■ YOUR TASK ■
I would like each line of the data that holds the word "section" copied out.

-*-

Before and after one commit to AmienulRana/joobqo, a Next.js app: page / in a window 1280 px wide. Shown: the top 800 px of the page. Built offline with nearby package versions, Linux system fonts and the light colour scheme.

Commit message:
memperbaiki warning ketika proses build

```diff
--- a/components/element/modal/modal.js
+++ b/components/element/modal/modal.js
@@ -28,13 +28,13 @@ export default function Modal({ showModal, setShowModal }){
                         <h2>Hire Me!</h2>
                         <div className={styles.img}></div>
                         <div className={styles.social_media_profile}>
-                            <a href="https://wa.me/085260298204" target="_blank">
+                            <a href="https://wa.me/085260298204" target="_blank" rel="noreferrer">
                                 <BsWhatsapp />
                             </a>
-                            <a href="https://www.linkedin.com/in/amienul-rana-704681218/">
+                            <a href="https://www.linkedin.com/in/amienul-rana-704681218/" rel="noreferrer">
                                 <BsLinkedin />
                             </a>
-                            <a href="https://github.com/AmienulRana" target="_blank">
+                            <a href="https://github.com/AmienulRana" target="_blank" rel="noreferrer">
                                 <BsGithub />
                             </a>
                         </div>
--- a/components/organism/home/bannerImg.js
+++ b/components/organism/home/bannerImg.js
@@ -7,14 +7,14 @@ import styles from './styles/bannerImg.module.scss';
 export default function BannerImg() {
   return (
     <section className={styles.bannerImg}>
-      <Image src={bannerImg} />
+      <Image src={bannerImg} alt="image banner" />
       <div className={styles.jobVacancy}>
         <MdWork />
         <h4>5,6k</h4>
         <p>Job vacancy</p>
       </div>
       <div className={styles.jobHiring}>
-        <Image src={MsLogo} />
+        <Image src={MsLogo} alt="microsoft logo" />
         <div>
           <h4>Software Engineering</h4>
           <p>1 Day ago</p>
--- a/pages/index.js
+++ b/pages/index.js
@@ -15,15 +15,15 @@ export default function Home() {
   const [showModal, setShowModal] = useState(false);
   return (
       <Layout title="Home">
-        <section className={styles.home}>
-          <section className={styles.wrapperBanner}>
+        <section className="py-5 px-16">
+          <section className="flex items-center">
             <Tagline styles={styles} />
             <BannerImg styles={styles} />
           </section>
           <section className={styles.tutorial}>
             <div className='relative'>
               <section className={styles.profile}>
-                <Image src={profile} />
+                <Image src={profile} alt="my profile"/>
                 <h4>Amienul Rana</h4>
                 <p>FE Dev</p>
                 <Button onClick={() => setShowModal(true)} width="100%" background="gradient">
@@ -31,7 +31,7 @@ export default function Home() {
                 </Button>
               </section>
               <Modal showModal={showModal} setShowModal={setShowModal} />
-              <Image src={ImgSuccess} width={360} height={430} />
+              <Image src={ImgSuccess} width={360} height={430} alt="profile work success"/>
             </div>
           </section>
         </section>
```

-*-

■ SOLVED EXERCISE ■
     <section className={styles.bannerImg}>
-        <section className={styles.home}>
-          <section className={styles.wrapperBanner}>
+        <section className="py-5 px-16">
+          <section className="flex items-center">
           </section>
           <section className={styles.tutorial}>
               <section className={styles.profile}>
               </section>
           </section>
         </section>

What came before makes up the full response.